#FaeFriday – Favourite Books by Women Authors!

Hey Bibliofriends!

I know it’s Saturday but better late than never right for Fae Friday?!

Fae Friday is a weekly blog prompt hosted by the wonderful Kristy at Caffeinated Fae. It seems like the perfect way to spread a little more magic across the blogosphere every week.

Here are the rules:

  • Link back to this page on Caffeinated Fae.
  • If the prompt idea is from another blog, link to that blog as well.
  • Use #FaeFriday when posting to social media so we can all find each other! 
  • Participate when you can & have fun with the prompt!

March 5th prompt:

Happy Women’s History Month! Since it’s the first #FaeFriday in March we’re going to start off with the prompt:

What are some of your favorite books written by women?  

I recently listened to the first ever episode of the podcast Breaking the Glass Slipper where they discussed how women authors were overlooked when it came down to compiling ‘top rated’ book lists for SFF and horror genres.
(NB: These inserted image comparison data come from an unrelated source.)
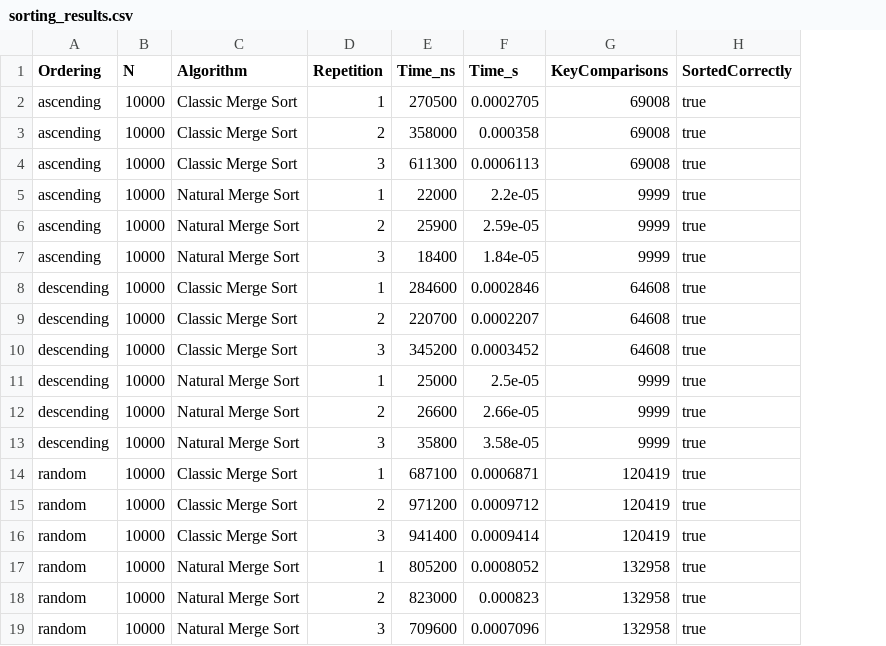
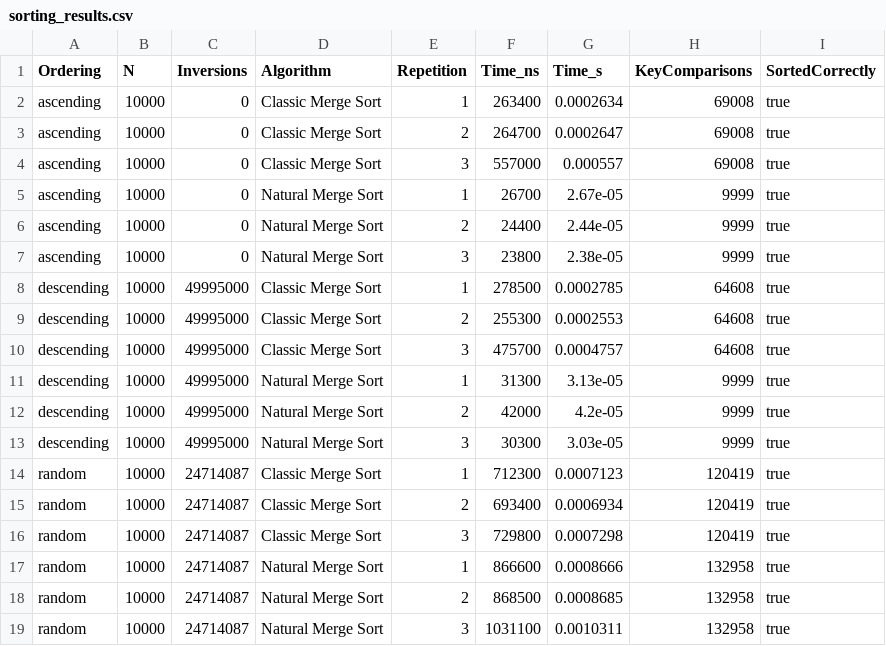
Before and after one commit to krajmar/Evaluation-of-BST-and-Treap-Structures, a CSV file: sorting_results.csv, drawn as a sheet; addresses are those after the commit; the diff names each change by its address in the sheet, - before the commit and + after, or states it on an @@ line.

Commit message:
Added a function to count the inversions while sorting and added to the csv file of statistics

```diff
--- a/sorting_results.csv
+++ b/sorting_results.csv
+column C (Inversions), rows 2-19: 0 | 0 | 0 | 0 | 0 | 0 | 49995000 | 49995000 | 49995000 | 49995000 | 49995000 | 49995000 | 24714087 | 24714087 | 24714087 | 24714087 | 24714087 | 24714087
-F2 (Time_ns): 270500
+F2 (Time_ns): 263400
-G2 (Time_s): 0.0002705
+G2 (Time_s): 0.0002634
-F3 (Time_ns): 358000
+F3 (Time_ns): 264700
-G3 (Time_s): 0.000358
+G3 (Time_s): 0.0002647
-F4 (Time_ns): 611300
+F4 (Time_ns): 557000
-G4 (Time_s): 0.0006113
+G4 (Time_s): 0.000557
-F5 (Time_ns): 22000
+F5 (Time_ns): 26700
-G5 (Time_s): 2.2e-05
+G5 (Time_s): 2.67e-05
-F6 (Time_ns): 25900
+F6 (Time_ns): 24400
-G6 (Time_s): 2.59e-05
+G6 (Time_s): 2.44e-05
-F7 (Time_ns): 18400
+F7 (Time_ns): 23800
-G7 (Time_s): 1.84e-05
+G7 (Time_s): 2.38e-05
-F8 (Time_ns): 284600
+F8 (Time_ns): 278500
-G8 (Time_s): 0.0002846
+G8 (Time_s): 0.0002785
-F9 (Time_ns): 220700
+F9 (Time_ns): 255300
-G9 (Time_s): 0.0002207
+G9 (Time_s): 0.0002553
-F10 (Time_ns): 345200
+F10 (Time_ns): 475700
-G10 (Time_s): 0.0003452
+G10 (Time_s): 0.0004757
-F11 (Time_ns): 25000
+F11 (Time_ns): 31300
-G11 (Time_s): 2.5e-05
+G11 (Time_s): 3.13e-05
-F12 (Time_ns): 26600
+F12 (Time_ns): 42000
-G12 (Time_s): 2.66e-05
+G12 (Time_s): 4.2e-05
-F13 (Time_ns): 35800
+F13 (Time_ns): 30300
-G13 (Time_s): 3.58e-05
+G13 (Time_s): 3.03e-05
-F14 (Time_ns): 687100
+F14 (Time_ns): 712300
-G14 (Time_s): 0.0006871
+G14 (Time_s): 0.0007123
-F15 (Time_ns): 971200
+F15 (Time_ns): 693400
-G15 (Time_s): 0.0009712
+G15 (Time_s): 0.0006934
-F16 (Time_ns): 941400
+F16 (Time_ns): 729800
-G16 (Time_s): 0.0009414
+G16 (Time_s): 0.0007298
-F17 (Time_ns): 805200
+F17 (Time_ns): 866600
-G17 (Time_s): 0.0008052
+G17 (Time_s): 0.0008666
-F18 (Time_ns): 823000
+F18 (Time_ns): 868500
-G18 (Time_s): 0.000823
+G18 (Time_s): 0.0008685
-F19 (Time_ns): 709600
+F19 (Time_ns): 1031100
-G19 (Time_s): 0.0007096
+G19 (Time_s): 0.0010311
```
Also changed, not shown: 2 other files.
That episode took place several years ago and although there are still gender and equality arguments out there in the publishing world today, just looking at my shelves and my anticipated reads and seeing them filled with women authors puts a smile on my face as it seems that we are inching closer to some sort of equilibrium.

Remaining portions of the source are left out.